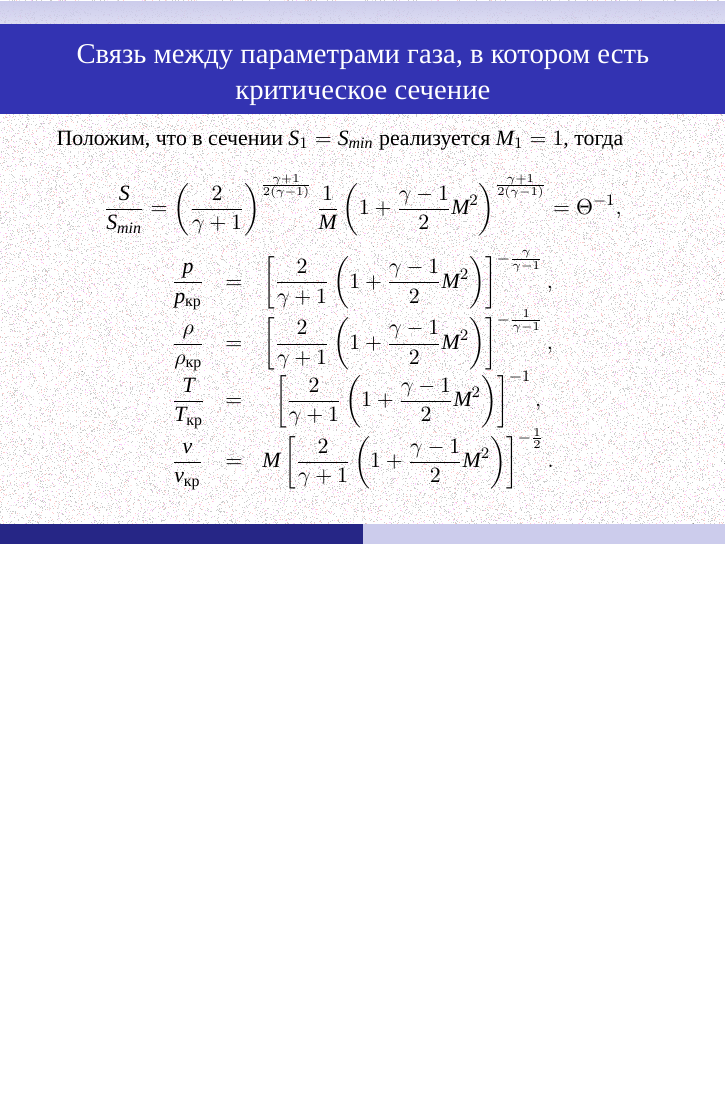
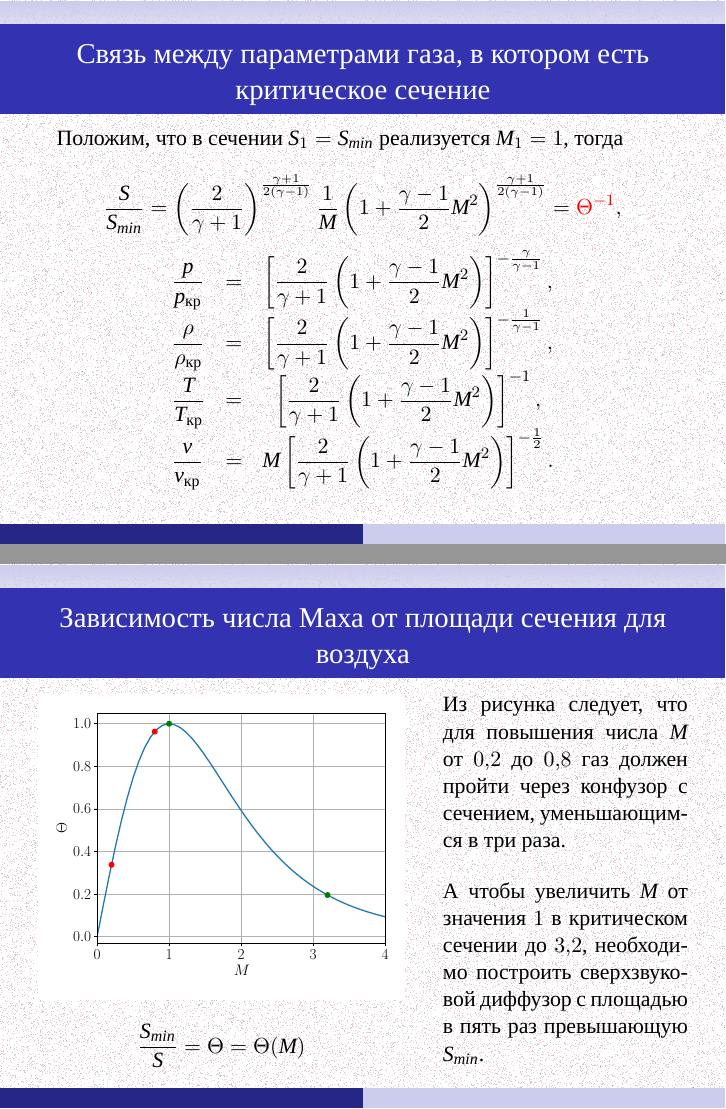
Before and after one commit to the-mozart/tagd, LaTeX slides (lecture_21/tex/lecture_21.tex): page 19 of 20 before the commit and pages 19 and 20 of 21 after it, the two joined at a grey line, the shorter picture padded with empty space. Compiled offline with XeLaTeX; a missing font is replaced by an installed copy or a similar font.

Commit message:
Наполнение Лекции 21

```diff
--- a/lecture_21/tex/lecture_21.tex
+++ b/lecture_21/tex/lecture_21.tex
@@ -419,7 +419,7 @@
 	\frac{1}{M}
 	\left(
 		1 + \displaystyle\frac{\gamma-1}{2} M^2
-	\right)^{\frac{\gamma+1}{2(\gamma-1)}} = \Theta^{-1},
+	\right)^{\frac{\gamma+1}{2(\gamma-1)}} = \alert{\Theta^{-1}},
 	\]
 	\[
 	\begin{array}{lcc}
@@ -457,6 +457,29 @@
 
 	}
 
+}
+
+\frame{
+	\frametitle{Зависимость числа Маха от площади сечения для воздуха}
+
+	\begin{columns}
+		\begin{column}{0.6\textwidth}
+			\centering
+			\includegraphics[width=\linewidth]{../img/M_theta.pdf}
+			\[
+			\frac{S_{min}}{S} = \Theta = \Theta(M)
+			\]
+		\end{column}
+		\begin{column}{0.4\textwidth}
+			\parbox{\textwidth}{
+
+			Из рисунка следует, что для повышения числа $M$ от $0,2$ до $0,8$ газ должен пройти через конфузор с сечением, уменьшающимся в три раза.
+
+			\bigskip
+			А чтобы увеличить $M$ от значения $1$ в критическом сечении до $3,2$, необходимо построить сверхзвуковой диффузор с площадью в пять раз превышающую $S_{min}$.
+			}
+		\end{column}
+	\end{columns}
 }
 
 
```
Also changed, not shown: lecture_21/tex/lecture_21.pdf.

==

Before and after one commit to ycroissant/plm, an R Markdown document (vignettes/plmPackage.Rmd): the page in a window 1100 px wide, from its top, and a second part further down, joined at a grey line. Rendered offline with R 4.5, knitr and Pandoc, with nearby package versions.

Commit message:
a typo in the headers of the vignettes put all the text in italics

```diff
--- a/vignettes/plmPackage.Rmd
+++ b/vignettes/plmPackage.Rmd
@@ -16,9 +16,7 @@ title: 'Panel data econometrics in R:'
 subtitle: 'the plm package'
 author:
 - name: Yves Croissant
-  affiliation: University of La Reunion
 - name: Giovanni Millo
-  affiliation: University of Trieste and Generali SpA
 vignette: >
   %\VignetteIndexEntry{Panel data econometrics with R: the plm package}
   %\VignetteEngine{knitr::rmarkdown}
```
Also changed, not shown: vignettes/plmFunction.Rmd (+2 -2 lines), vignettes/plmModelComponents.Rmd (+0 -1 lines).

==

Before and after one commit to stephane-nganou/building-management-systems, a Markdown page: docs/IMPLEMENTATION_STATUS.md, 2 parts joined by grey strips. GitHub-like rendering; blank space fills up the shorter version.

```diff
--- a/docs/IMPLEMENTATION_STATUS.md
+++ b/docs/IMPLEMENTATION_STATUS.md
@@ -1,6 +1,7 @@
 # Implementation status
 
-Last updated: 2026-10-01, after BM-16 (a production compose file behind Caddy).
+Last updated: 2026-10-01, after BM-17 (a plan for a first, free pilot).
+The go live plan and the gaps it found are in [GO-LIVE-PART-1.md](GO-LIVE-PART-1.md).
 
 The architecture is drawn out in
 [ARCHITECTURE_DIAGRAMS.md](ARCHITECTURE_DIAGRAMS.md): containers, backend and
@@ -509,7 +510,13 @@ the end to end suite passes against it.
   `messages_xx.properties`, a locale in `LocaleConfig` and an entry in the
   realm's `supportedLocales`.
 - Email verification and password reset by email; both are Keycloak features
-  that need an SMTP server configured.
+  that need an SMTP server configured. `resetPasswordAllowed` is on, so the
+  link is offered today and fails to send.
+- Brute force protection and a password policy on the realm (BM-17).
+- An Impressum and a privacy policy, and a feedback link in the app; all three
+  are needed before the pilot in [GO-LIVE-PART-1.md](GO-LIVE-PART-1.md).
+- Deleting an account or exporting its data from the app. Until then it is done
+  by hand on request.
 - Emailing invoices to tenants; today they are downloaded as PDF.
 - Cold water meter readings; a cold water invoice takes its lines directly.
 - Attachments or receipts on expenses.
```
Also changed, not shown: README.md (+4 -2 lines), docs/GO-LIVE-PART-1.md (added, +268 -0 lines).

▸ **WORK ITEM**
In the listing above, find each line containing "frac" and copy it.

▸ **YOUR SOLUTION**
 	\frac{1}{M}
 		1 + \displaystyle\frac{\gamma-1}{2} M^2
-	\right)^{\frac{\gamma+1}{2(\gamma-1)}} = \Theta^{-1},
+	\right)^{\frac{\gamma+1}{2(\gamma-1)}} = \alert{\Theta^{-1}},
+			\frac{S_{min}}{S} = \Theta = \Theta(M)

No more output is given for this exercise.